**PROBLEM REQUIREMENTS:**
Without including any pictures, write out the listing below exactly.

═══ DATA ═══

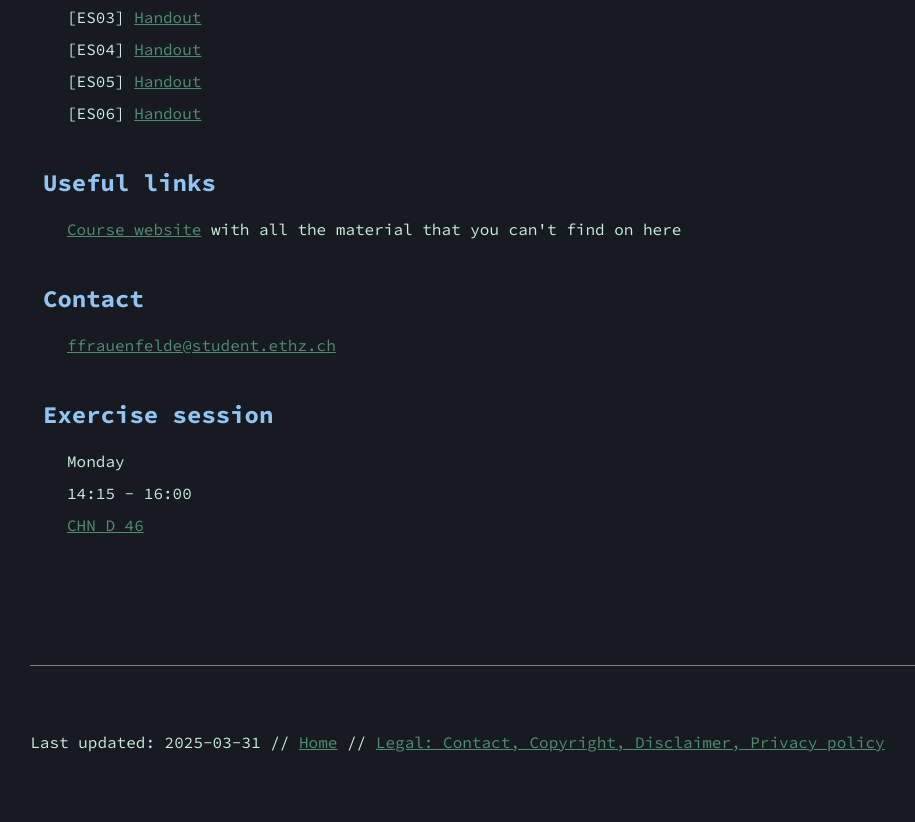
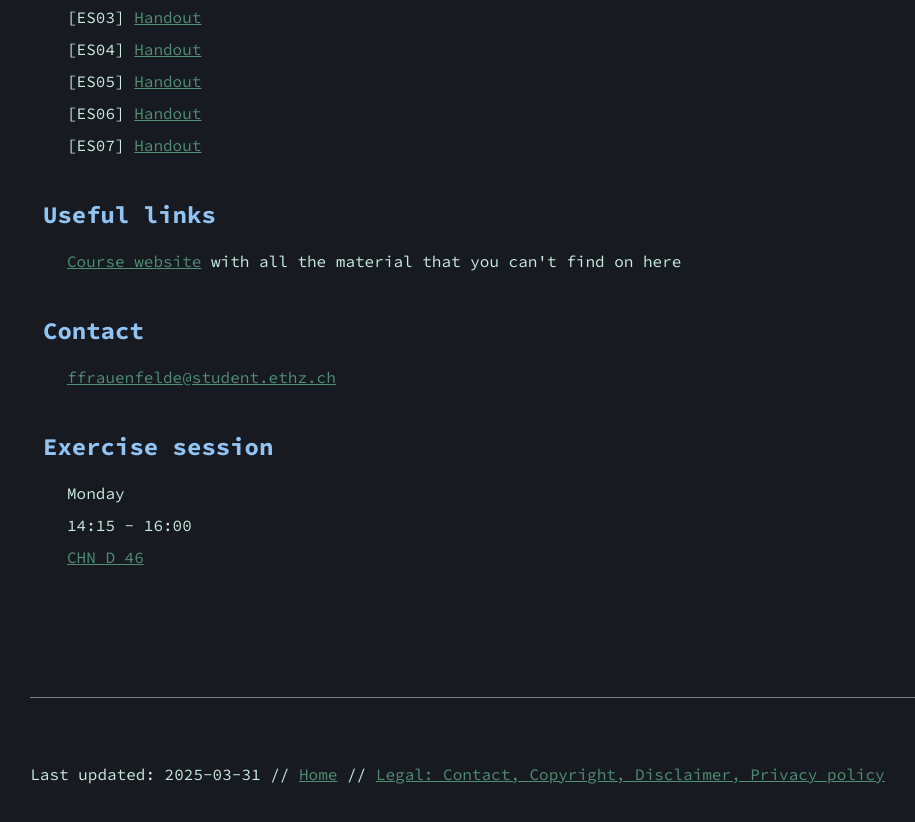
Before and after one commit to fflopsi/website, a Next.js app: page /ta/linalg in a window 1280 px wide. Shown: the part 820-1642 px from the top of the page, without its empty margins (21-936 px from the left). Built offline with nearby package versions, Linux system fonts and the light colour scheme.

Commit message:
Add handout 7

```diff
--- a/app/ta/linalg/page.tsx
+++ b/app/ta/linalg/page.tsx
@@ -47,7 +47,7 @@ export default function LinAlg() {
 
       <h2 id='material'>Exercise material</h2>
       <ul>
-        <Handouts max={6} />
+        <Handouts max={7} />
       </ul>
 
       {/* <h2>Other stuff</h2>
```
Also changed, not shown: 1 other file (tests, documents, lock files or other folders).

═══

**YOUR SOLUTION:**
Before and after one commit to fflopsi/website, a Next.js app: page /ta/linalg in a window 1280 px wide. Shown: the part 820-1642 px from the top of the page, without its empty margins (21-936 px from the left). Built offline with nearby package versions, Linux system fonts and the light colour scheme.

Commit message:
Add handout 7

```diff
--- a/app/ta/linalg/page.tsx
+++ b/app/ta/linalg/page.tsx
@@ -47,7 +47,7 @@ export default function LinAlg() {
 
       <h2 id='material'>Exercise material</h2>
       <ul>
-        <Handouts max={6} />
+        <Handouts max={7} />
       </ul>
 
       {/* <h2>Other stuff</h2>
```
Also changed, not shown: 1 other file (tests, documents, lock files or other folders).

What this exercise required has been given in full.